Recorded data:
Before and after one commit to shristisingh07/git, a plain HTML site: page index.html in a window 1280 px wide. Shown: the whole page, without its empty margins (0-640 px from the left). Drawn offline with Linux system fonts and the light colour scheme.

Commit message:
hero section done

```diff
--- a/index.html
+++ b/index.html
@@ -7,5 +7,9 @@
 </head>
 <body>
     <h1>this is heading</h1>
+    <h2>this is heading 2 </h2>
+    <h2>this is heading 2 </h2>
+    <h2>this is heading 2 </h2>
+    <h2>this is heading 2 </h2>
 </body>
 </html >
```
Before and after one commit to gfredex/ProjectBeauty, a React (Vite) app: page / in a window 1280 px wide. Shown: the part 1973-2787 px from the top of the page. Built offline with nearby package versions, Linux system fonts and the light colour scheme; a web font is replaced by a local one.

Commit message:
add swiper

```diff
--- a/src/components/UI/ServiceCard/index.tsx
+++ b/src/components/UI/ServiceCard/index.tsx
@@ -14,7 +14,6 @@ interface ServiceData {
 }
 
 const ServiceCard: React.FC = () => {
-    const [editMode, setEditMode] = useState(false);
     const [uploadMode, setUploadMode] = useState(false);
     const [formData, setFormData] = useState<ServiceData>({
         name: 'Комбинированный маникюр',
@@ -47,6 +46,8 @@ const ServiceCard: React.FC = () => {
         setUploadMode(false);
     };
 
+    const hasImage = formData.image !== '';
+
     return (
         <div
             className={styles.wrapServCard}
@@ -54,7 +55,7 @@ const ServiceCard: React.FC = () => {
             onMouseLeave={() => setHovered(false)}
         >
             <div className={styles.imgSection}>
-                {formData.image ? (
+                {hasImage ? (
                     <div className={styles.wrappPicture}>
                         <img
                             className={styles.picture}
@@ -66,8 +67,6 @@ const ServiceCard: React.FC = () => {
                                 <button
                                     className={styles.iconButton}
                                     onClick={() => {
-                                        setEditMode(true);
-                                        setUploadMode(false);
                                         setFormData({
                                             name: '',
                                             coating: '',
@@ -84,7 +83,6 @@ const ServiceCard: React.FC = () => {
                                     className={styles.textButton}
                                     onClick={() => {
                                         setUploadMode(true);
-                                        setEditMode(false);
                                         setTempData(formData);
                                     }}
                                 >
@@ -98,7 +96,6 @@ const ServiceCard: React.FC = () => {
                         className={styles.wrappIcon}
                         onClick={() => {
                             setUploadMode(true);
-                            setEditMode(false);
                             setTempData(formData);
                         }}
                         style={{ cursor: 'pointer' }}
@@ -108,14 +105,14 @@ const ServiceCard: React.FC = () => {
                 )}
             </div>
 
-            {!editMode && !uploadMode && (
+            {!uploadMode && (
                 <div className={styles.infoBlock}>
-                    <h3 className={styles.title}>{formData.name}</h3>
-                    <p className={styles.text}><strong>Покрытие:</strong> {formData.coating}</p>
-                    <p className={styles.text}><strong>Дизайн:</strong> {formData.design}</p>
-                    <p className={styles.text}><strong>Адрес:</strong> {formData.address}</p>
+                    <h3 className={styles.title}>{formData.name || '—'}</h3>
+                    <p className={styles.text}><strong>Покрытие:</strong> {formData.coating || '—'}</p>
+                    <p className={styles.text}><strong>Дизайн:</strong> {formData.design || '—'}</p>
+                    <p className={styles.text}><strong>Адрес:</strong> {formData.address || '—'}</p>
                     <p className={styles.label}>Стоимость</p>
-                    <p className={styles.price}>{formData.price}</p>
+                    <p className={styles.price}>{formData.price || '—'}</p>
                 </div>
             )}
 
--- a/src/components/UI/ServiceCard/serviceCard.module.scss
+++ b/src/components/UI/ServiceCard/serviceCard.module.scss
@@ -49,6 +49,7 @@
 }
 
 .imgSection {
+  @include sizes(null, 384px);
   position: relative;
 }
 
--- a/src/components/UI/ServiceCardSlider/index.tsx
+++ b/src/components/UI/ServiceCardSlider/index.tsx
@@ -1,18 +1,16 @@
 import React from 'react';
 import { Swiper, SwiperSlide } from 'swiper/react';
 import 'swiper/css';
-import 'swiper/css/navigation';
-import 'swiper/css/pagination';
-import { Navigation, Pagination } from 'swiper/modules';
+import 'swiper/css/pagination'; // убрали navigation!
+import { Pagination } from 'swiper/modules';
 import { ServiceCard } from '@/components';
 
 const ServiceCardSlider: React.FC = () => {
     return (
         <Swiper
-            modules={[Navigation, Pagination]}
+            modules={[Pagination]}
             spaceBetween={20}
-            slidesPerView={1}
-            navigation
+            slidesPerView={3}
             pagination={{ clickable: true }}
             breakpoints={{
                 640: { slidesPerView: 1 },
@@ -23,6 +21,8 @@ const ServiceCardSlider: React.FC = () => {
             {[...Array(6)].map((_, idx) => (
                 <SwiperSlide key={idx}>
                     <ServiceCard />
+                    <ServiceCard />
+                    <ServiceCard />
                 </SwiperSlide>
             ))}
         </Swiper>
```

§ **BRIEF**
Every line of data must be returned unchanged.

§ **SOLVED EXERCISE**
Before and after one commit to shristisingh07/git, a plain HTML site: page index.html in a window 1280 px wide. Shown: the whole page, without its empty margins (0-640 px from the left). Drawn offline with Linux system fonts and the light colour scheme.

Commit message:
hero section done

```diff
--- a/index.html
+++ b/index.html
@@ -7,5 +7,9 @@
 </head>
 <body>
     <h1>this is heading</h1>
+    <h2>this is heading 2 </h2>
+    <h2>this is heading 2 </h2>
+    <h2>this is heading 2 </h2>
+    <h2>this is heading 2 </h2>
 </body>
 </html >
```
Before and after one commit to gfredex/ProjectBeauty, a React (Vite) app: page / in a window 1280 px wide. Shown: the part 1973-2787 px from the top of the page. Built offline with nearby package versions, Linux system fonts and the light colour scheme; a web font is replaced by a local one.

Commit message:
add swiper

```diff
--- a/src/components/UI/ServiceCard/index.tsx
+++ b/src/components/UI/ServiceCard/index.tsx
@@ -14,7 +14,6 @@ interface ServiceData {
 }
 
 const ServiceCard: React.FC = () => {
-    const [editMode, setEditMode] = useState(false);
     const [uploadMode, setUploadMode] = useState(false);
     const [formData, setFormData] = useState<ServiceData>({
         name: 'Комбинированный маникюр',
@@ -47,6 +46,8 @@ const ServiceCard: React.FC = () => {
         setUploadMode(false);
     };
 
+    const hasImage = formData.image !== '';
+
     return (
         <div
             className={styles.wrapServCard}
@@ -54,7 +55,7 @@ const ServiceCard: React.FC = () => {
             onMouseLeave={() => setHovered(false)}
         >
             <div className={styles.imgSection}>
-                {formData.image ? (
+                {hasImage ? (
                     <div className={styles.wrappPicture}>
                         <img
                             className={styles.picture}
@@ -66,8 +67,6 @@ const ServiceCard: React.FC = () => {
                                 <button
                                     className={styles.iconButton}
                                     onClick={() => {
-                                        setEditMode(true);
-                                        setUploadMode(false);
                                         setFormData({
                                             name: '',
                                             coating: '',
@@ -84,7 +83,6 @@ const ServiceCard: React.FC = () => {
                                     className={styles.textButton}
                                     onClick={() => {
                                         setUploadMode(true);
-                                        setEditMode(false);
                                         setTempData(formData);
                                     }}
                                 >
@@ -98,7 +96,6 @@ const ServiceCard: React.FC = () => {
                         className={styles.wrappIcon}
                         onClick={() => {
                             setUploadMode(true);
-                            setEditMode(false);
                             setTempData(formData);
                         }}
                         style={{ cursor: 'pointer' }}
@@ -108,14 +105,14 @@ const ServiceCard: React.FC = () => {
                 )}
             </div>
 
-            {!editMode && !uploadMode && (
+            {!uploadMode && (
                 <div className={styles.infoBlock}>
-                    <h3 className={styles.title}>{formData.name}</h3>
-                    <p className={styles.text}><strong>Покрытие:</strong> {formData.coating}</p>
-                    <p className={styles.text}><strong>Дизайн:</strong> {formData.design}</p>
-                    <p className={styles.text}><strong>Адрес:</strong> {formData.address}</p>
+                    <h3 className={styles.title}>{formData.name || '—'}</h3>
+                    <p className={styles.text}><strong>Покрытие:</strong> {formData.coating || '—'}</p>
+                    <p className={styles.text}><strong>Дизайн:</strong> {formData.design || '—'}</p>
+                    <p className={styles.text}><strong>Адрес:</strong> {formData.address || '—'}</p>
                     <p className={styles.label}>Стоимость</p>
-                    <p className={styles.price}>{formData.price}</p>
+                    <p className={styles.price}>{formData.price || '—'}</p>
                 </div>
             )}
 
--- a/src/components/UI/ServiceCard/serviceCard.module.scss
+++ b/src/components/UI/ServiceCard/serviceCard.module.scss
@@ -49,6 +49,7 @@
 }
 
 .imgSection {
+  @include sizes(null, 384px);
   position: relative;
 }
 
--- a/src/components/UI/ServiceCardSlider/index.tsx
+++ b/src/components/UI/ServiceCardSlider/index.tsx
@@ -1,18 +1,16 @@
 import React from 'react';
 import { Swiper, SwiperSlide } from 'swiper/react';
 import 'swiper/css';
-import 'swiper/css/navigation';
-import 'swiper/css/pagination';
-import { Navigation, Pagination } from 'swiper/modules';
+import 'swiper/css/pagination'; // убрали navigation!
+import { Pagination } from 'swiper/modules';
 import { ServiceCard } from '@/components';
 
 const ServiceCardSlider: React.FC = () => {
     return (
         <Swiper
-            modules={[Navigation, Pagination]}
+            modules={[Pagination]}
             spaceBetween={20}
-            slidesPerView={1}
-            navigation
+            slidesPerView={3}
             pagination={{ clickable: true }}
             breakpoints={{
                 640: { slidesPerView: 1 },
@@ -23,6 +21,8 @@ const ServiceCardSlider: React.FC = () => {
             {[...Array(6)].map((_, idx) => (
                 <SwiperSlide key={idx}>
                     <ServiceCard />
+                    <ServiceCard />
+                    <ServiceCard />
                 </SwiperSlide>
             ))}
         </Swiper>
```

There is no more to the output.